Up Close and Personal – My View
The rich are different than you and me. More often than not where you’re born and who are your parents will decide where you live, whether or not you go to school and whether you marry. To secure economic success, you need to have economic success. To stack the odds in your favor, be the child of parents who both graduated from college, are both working and still married to each other. And don’t be born in the UK (see chart below). I explored this in an earlier post.
In my world I’ve seen the impact of marriage and social mobility up close and personal. I grew up in a dual-earner household before it was fashionable. My mom’s income contributed mightily to our solid Middle Class lifestyle and provided my brother and me opportunities to go on to college. And now my wife continues to work in her health care field and contributing to our family.
Professionally, I’ve witnessed two distinct contributors to the decline of social mobility: federal tax policy and divorce.
When reviewing income tax returns for clients, I’ve seen that many folks who have not married but have children are savvy to the ins and outs of the federal Earned Income Tax Credit. These folks tend to be working in lower-wage jobs in the service sector and have limited education as noted in research published by Brookings. Some may be pursuing degrees in healthcare. Oftentimes, these are women with kids. And while they may be unmarried they may be living with the children’s father who may or may not be working or is likely earning unreported income. Because they are not married, they are able to file as “head of household” and oftentimes qualify for the Earned Income Tax Credit (EIC). If these same folks married, they might not qualify for this credit because of income limits. In an unintended way, this may deter rational folks from marrying and losing out on this benefit.
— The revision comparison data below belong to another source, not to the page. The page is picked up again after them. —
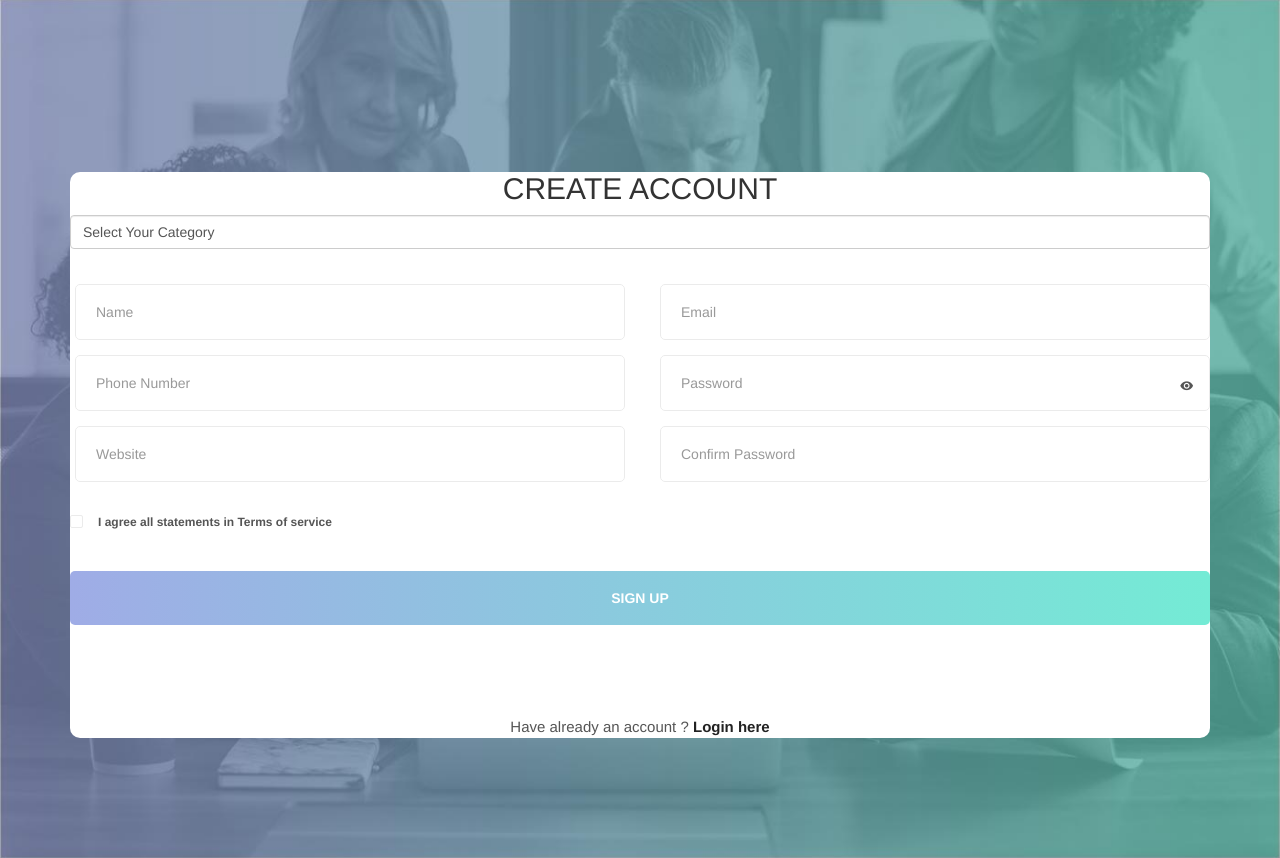
Repository: zainbt/Career_Bridge
Page: static/register/register.html
The author's editor kept a copy of each file at every save. The page is drawn from the files as they stood at one save, then again after the next save.
The browser window is 1280 px wide. The pictures show the whole page.

Above is the page before, as saved 2019-11-18 18:33:11.

### static/register/register.html
<!DOCTYPE html>
<html lang="en">

<head>
    <meta charset="UTF-8">
    <meta name="viewport" content="width=device-width, initial-scale=1.0">
    <meta http-equiv="X-UA-Compatible" content="ie=edge">
    <title>Sign Up Form by Colorlib</title>

    <!-- Font Icon -->
    <link rel="stylesheet" href="fonts/material-icon/css/material-design-iconic-font.min.css">

    <!-- Main css -->
    <link rel="stylesheet" href="css/style.css">
    <link rel="stylesheet" href="https://maxcdn.bootstrapcdn.com/bootstrap/3.4.0/css/bootstrap.min.css">

</head>

<body>

    <div class="main">

        <section class="signup">
            <!-- <img src="images/signup-bg.jpg" alt=""> -->
            <div class="container">
                <div class="signup-content">
                    <form method="POST" id="signup-form" class="signup-form">
                        <h2 class="form-title">Create account</h2>
                        <div class="form-group">
                            <select class="form-control">
                                <option>Select Your Category</option>
                                <option>Company</option>
                                <option>University</option>
                            </select>
                        </div>
                        <div class="row">
                            <div class="col-md-6 textFields">
                                <div class="form-group">
                                    <input type="text" class="form-input" name="name" id="name" placeholder="Name" />
                                </div>
                                <div class="form-group">
                                    <input type="number" class="form-input" name="number" id="name" placeholder="Phone Number" />
                                </div>
                                <div class="form-group">
                                    <input type="url" class="form-input" name="website" id="name" placeholder="Website" />
                                </div>
                            </div>

                            <div class="col-md-6 textFields">
                                <div class="form-group">
                                    <input type="email" class="form-input" name="email" id="email" placeholder="Email" />
                                </div>
                                <div class="form-group">
                                    <input type="password" class="form-input" name="password" id="password" placeholder="Password" />
                                    <span toggle="#password" class="zmdi zmdi-eye field-icon toggle-password"></span>
                                </div>
                                <div class="form-group">
                                    <input type="password" class="form-input" name="re_password" id="re_password" placeholder="Confirm Password" />
                                </div>
                            </div>
                        </div>
                        <div class="form-group">
                            <input type="checkbox" name="agree-term" id="agree-term" class="agree-term" />
                            <label for="agree-term" class="label-agree-term"><span><span></span></span>I agree all statements in  <a href="#" class="term-service">Terms of service</a></label>
                        </div>
                        <div class="form-group">
                            <input type="submit" name="submit" id="submit" class="form-submit" value="Sign up" />
                        </div>
                    </form>
                    <p class="loginhere">
                        Have already an account ? <a href="signUp.html" class="loginhere-link">Login here</a>
                    </p>

                    <!--

                                                        <input type="text" class="form-input" name="name" id="name" placeholder="Name" />
                                <input type="number" class="form-input" name="number" id="name" placeholder="Phone Number" />
                                <input type="url" class="form-input" name="website" id="name" placeholder="Website" />

                    -->


                </div>
            </div>
        </section>

    </div>

    <!-- JS -->
    <script src="vendor/jquery/jquery.min.js"></script>
    <script src="js/main.js"></script>
</body>
<!-- This templates was made by Colorlib (https://colorlib.com) -->

</html>

### static/register/css/style.css
.row {
    display: flex;
}

.textFields {
    margin-top: 10px;
    margin-left: 5px;
}


/* @extend display-flex; */

display-flex,
.display-flex,
.display-flex-center {
    display: flex;
    display: -webkit-flex;
}


/* @extend list-type-ulli; */

list-type-ulli {
    list-style-type: none;
    margin: 0;
    padding: 0;
}


/* Montserrat-300 - latin */

@font-face {
    font-family: 'Montserrat';
    font-style: normal;
    font-weight: 300;
    src: url("../fonts/montserrat/Montserrat-Light.ttf");
    /* IE9 Compat Modes */
}

@font-face {
    font-family: 'Montserrat';
    font-style: normal;
    font-weight: 400;
    src: url("../fonts/montserrat/Montserrat-Regular.ttf");
    /* IE9 Compat Modes */
}

@font-face {
    font-family: 'Montserrat';
    font-style: italic;
    font-weight: 400;
    src: url("../fonts/montserrat/Montserrat-Italic.ttf");
    /* IE9 Compat Modes */
}

@font-face {
    font-family: 'Montserrat';
    font-style: normal;
    font-weight: 500;
    src: url("../fonts/montserrat/Montserrat-Medium.ttf");
    /* IE9 Compat Modes */
}

@font-face {
    font-family: 'Montserrat';
    font-style: normal;
    font-weight: 600;
    src: url("../fonts/montserrat/Montserrat-SemiBold.ttf");
    /* IE9 Compat Modes */
}

@font-face {
    font-family: 'Montserrat';
    font-style: normal;
    font-weight: 700;
    src: url("../fonts/montserrat/Montserrat-Bold.ttf");
    /* IE9 Compat Modes */
}

@font-face {
    font-family: 'Montserrat';
    font-style: italic;
    font-weight: 700;
    src: url("../fonts/montserrat/Montserrat-BoldItalic.ttf");
    /* IE9 Compat Modes */
}

@font-face {
    font-family: 'Montserrat';
    font-style: italic;
    font-weight: 900;
    src: url("../fonts/montserrat/montserrat-v12-latin-900.ttf"), url("../fonts/montserrat/montserrat-v12-latin-900.eot") format("embedded-opentype"), url("../fonts/montserrat/montserrat-v12-latin-900.svg") format("woff2"), url("../fonts/montserrat/montserrat-v12-latin-900.woff") format("woff"), url("../fonts/montserrat/montserrat-v12-latin-900.woff2") format("truetype");
}

a:focus,
a:active {
    text-decoration: none;
    outline: none;
    transition: all 300ms ease 0s;
    -moz-transition: all 300ms ease 0s;
    -webkit-transition: all 300ms ease 0s;
    -o-transition: all 300ms ease 0s;
    -ms-transition: all 300ms ease 0s;
}

input,
select,
textarea {
    outline: none;
    appearance: unset !important;
    -moz-appearance: unset !important;
    -webkit-appearance: unset !important;
    -o-appearance: unset !important;
    -ms-appearance: unset !important;
}

input::-webkit-outer-spin-button,
input::-webkit-inner-spin-button {
    appearance: none !important;
    -moz-appearance: none !important;
    -webkit-appearance: none !important;
    -o-appearance: none !important;
    -ms-appearance: none !important;
    margin: 0;
}

input:focus,
select:focus,
textarea:focus {
    outline: none;
    box-shadow: none !important;
    -moz-box-shadow: none !important;
    -webkit-box-shadow: none !important;
    -o-box-shadow: none !important;
    -ms-box-shadow: none !important;
}

input[type=checkbox] {
    appearance: checkbox !important;
    -moz-appearance: checkbox !important;
    -webkit-appearance: checkbox !important;
    -o-appearance: checkbox !important;
    -ms-appearance: checkbox !important;
}

input[type=radio] {
    appearance: radio !important;
    -moz-appearance: radio !important;
    -webkit-appearance: radio !important;
    -o-appearance: radio !important;
    -ms-appearance: radio !important;
}

img {
    max-width: 100%;
    height: auto;
}

figure {
    margin: 0;
}

p {
    margin-bottom: 0px;
    font-size: 15px;
    color: #777;
}

h2 {
    line-height: 1.66;
    margin: 0;
    padding: 0;
    font-weight: 900;
    color: #222;
    font-family: 'Montserrat';
    font-size: 24px;
    text-transform: uppercase;
    text-align: center;
    margin-bottom: 40px;
}

.clear {
    clear: both;
}

body {
    font-size: 14px;
    line-height: 1.8;
    color: #222;
    font-weight: 400;
    font-family: 'Montserrat';
    background-image: url("../images/signup-bg.jpg");
    background-repeat: no-repeat;
    background-size: cover;
    -moz-background-size: cover;
    -webkit-background-size: cover;
    -o-background-size: cover;
    -ms-background-size: cover;
    background-position: center center;
    padding: 115px 0;
}

.container {
    width: 660px;
    position: relative;
    margin: 0 auto;
}

.display-flex {
    justify-content: space-between;
    -moz-justify-content: space-between;
    -webkit-justify-content: space-between;
    -o-justify-content: space-between;
    -ms-justify-content: space-between;
    align-items: center;
    -moz-align-items: center;
    -webkit-align-items: center;
    -o-align-items: center;
    -ms-align-items: center;
}

.display-flex-center {
    justify-content: center;
    -moz-justify-content: center;
    -webkit-justify-content: center;
    -o-justify-content: center;
    -ms-justify-content: center;
    align-items: center;
    -moz-align-items: center;
    -webkit-align-items: center;
    -o-align-items: center;
    -ms-align-items: center;
}

.position-center {
    position: absolute;
    top: 50%;
    left: 50%;
    transform: translate(-50%, -50%);
    -moz-transform: translate(-50%, -50%);
    -webkit-transform: translate(-50%, -50%);
    -o-transform: translate(-50%, -50%);
    -ms-transform: translate(-50%, -50%);
}

.signup-content {
    position: relative;
    margin-top: 5%;
    background: #fff;
    border-radius: 10px;
    -moz-border-radius: 10px;
    -webkit-border-radius: 10px;
    -o-border-radius: 10px;
    -ms-border-radius: 10px;
    /* padding: 40px 55px; */
}

.form-group {
    margin-top: 10px;
    overflow: hidden;
    margin-bottom: 20px;
}

.form-input {
    width: 100%;
    border: 1px solid #ebebeb;
    border-radius: 5px;
    -moz-border-radius: 5px;
    -webkit-border-radius: 5px;
    -o-border-radius: 5px;
    -ms-border-radius: 5px;
    padding: 17px 20px;
    box-sizing: border-box;
    font-size: 14px;
    font-weight: 500;
    color: #222;
}

.form-input::-webkit-input-placeholder {
    color: #999;
}

.form-input::-moz-placeholder {
    color: #999;
}

.form-input:-ms-input-placeholder {
    color: #999;
}

.form-input:-moz-placeholder {
    color: #999;
}

.form-input::-webkit-input-placeholder {
    font-weight: 500;
}

.form-input::-moz-placeholder {
    font-weight: 500;
}

.form-input:-ms-input-placeholder {
    font-weight: 500;
}

.form-input:-moz-placeholder {
    font-weight: 500;
}

.form-input:focus {
    border: 1px solid transparent;
    -webkit-border-image-source: -webkit-linear-gradient(to right, #9face6, #74ebd5);
    -moz-border-image-source: -moz-linear-gradient(to right, #9face6, #74ebd5);
    -o-border-image-source: -o-linear-gradient(to right, #9face6, #74ebd5);
    border-image-source: linear-gradient(to right, #9face6, #74ebd5);
    -webkit-border-image-slice: 1;
    border-image-slice: 1;
    border-radius: 5px;
    -moz-border-radius: 5px;
    -webkit-border-radius: 5px;
    -o-border-radius: 5px;
    -ms-border-radius: 5px;
    background-origin: border-box;
    background-clip: content-box, border-box;
}

.form-input:focus::-webkit-input-placeholder {
    color: #222;
}

.form-input:focus::-moz-placeholder {
    color: #222;
}

.form-input:focus:-ms-input-placeholder {
    color: #222;
}

.form-input:focus:-moz-placeholder {
    color: #222;
}

.form-submit {
    width: 100%;
    border-radius: 5px;
    -moz-border-radius: 5px;
    -webkit-border-radius: 5px;
    -o-border-radius: 5px;
    -ms-border-radius: 5px;
    padding: 17px 20px;
    box-sizing: border-box;
    font-size: 14px;
    font-weight: 700;
    color: #fff;
    text-transform: uppercase;
    border: none;
    background-image: -moz-linear-gradient(to left, #74ebd5, #9face6);
    background-image: -ms-linear-gradient(to left, #74ebd5, #9face6);
    background-image: -o-linear-gradient(to left, #74ebd5, #9face6);
    background-image: -webkit-linear-gradient(to left, #74ebd5, #9face6);
    background-image: linear-gradient(to left, #74ebd5, #9face6);
}

input[type=checkbox]:not(old) {
    width: 2em;
    margin: 0;
    padding: 0;
    font-size: 1em;
    display: none;
}

input[type=checkbox]:not(old)+label {
    display: inline-block;
    margin-top: 7px;
    margin-bottom: 25px;
}

input[type=checkbox]:not(old)+label>span {
    display: inline-block;
    width: 13px;
    height: 13px;
    margin-right: 15px;
    margin-bottom: 3px;
    border: 1px solid #ebebeb;
    border-radius: 2px;
    -moz-border-radius: 2px;
    -webkit-border-radius: 2px;
    -o-border-radius: 2px;
    -ms-border-radius: 2px;
    background: white;
    background-image: -moz-linear-gradient(white, white);
    background-image: -ms-linear-gradient(white, white);
    background-image: -o-linear-gradient(white, white);
    background-image: -webkit-linear-gradient(white, white);
    background-image: linear-gradient(white, white);
    vertical-align: bottom;
}

input[type=checkbox]:not(old):checked+label>span {
    background-image: -moz-linear-gradient(white, white);
    background-image: -ms-linear-gradient(white, white);
    background-image: -o-linear-gradient(white, white);
    background-image: -webkit-linear-gradient(white, white);
    background-image: linear-gradient(white, white);
}

input[type=checkbox]:not(old):checked+label>span:before {
    content: '\f26b';
    display: block;
    color: #222;
    font-size: 11px;
    line-height: 1.2;
    text-align: center;
    font-family: 'Material-Design-Iconic-Font';
    font-weight: bold;
}

.label-agree-term {
    font-size: 12px;
    font-weight: 600;
    color: #555;
}

.term-service {
    color: #555;
}

.loginhere {
    color: #555;
    font-weight: 500;
    text-align: center;
    margin-top: 91px;
    margin-bottom: 5px;
}

.loginhere-link {
    font-weight: 700;
    color: #222;
}

.field-icon {
    float: right;
    margin-right: 17px;
    margin-top: -32px;
    position: relative;
    z-index: 2;
    color: #555;
}

@media screen and (max-width: 768px) {
    .container {
        width: calc(100% - 40px);
        max-width: 100%;
    }
}

@media screen and (max-width: 480px) {
    .signup-content {
        padding: 50px 25px;
    }
}


/*# sourceMappingURL=style.css.map */

Loaded but not shown: static/register/fonts/material-icon/css/material-design-iconic-font.min.css (library); static/register/vendor/jquery/jquery.min.js (library); static/register/js/main.js (common file)

After the next save:
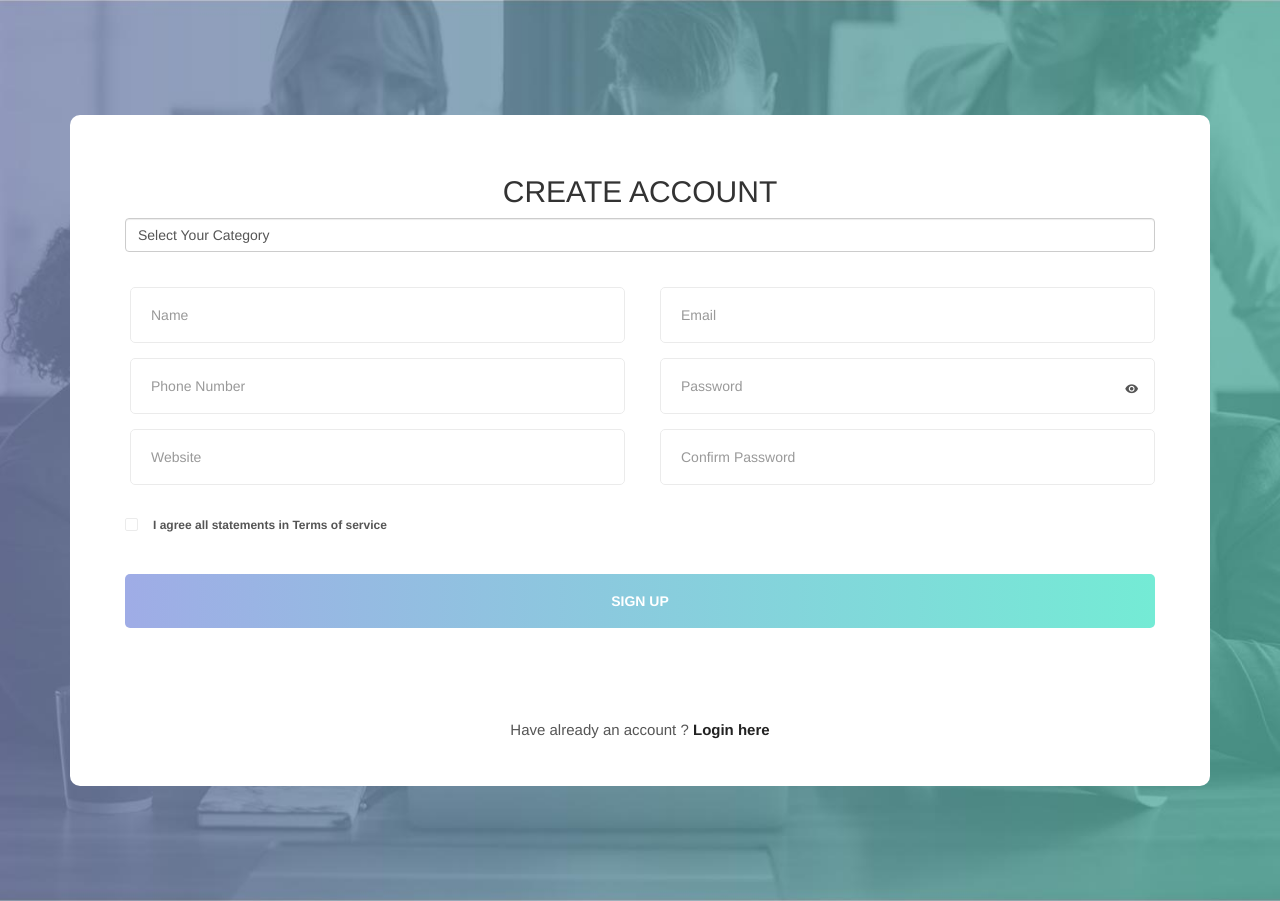
Saved 17 s later.
--- a/static/register/css/style.css
+++ b/static/register/css/style.css
@@ -245,14 +245,14 @@ body {
 
 .signup-content {
     position: relative;
-    margin-top: 5%;
+    margin-top: 0%;
     background: #fff;
     border-radius: 10px;
     -moz-border-radius: 10px;
     -webkit-border-radius: 10px;
     -o-border-radius: 10px;
     -ms-border-radius: 10px;
-    /* padding: 40px 55px; */
+    padding: 40px 55px;
 }
 
 .form-group {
Divorce Contributes to Downward Social Mobility
Another contributor not mentioned in The Atlantic article is divorce. As a divorce financial planning professional, I’ve seen many couples throughout the Boston area who have become single moms and dads heading a household with two or more kids. Parents struggling to maintain a similar lifestyle after divorce find themselves financially squeezed. Too often parents try to stay in the same neighborhoods to minimize the impact on their kids’ education and social relationships at a cost that is hard for the parents to bear.
It’s one thing to live hand-to-mouth in a nice neighborhood in a 3,000+ square foot house and private school tuition when you have two incomes or one parent with a good income and another at home. But it is unrealistic to maintain that lifestyle after a split when there literally will be two households being supported with the same pre-divorce dollars.
In some cases, both parents may have worked but one may have been in a part-time position or taken a lower-paying career track to accommodate parenting responsibilities. Career skills and education may be out of touch with the times limiting job opportunities. And often there is the learning curve needed to get up to speed on household financial matters that were once taken care of by the other spouse. All of these stressors contribute to the painful transition and economic fragility of the survivors of divorce.
And while divorce is not easy on anyone – least of all the kids – my financial modeling for clients tends to show that single moms fare the worst. Moms may have taken time off from the workforce. They may not have accumulated as much in their retirement accounts as their ex-spouses and may have worked at jobs part-time or for employers not offering such benefits. In my divorce planning practice, I find that the mom tends to want to keep the house and this is just an untenable financial position for the newly divorced single mom.
This is why divorcing moms need to seek guidance to evaluate options before a settlement is finalized.
Raising kids and maintaining a marriage are hard jobs. While I’m not anywhere near being an expert on either marriage or kids, I do certainly recommend that clients seeking to improve their personal economic situation when married or at least avoid a downward spiral as part of a divorce seek competent financial help preferably sooner rather than later.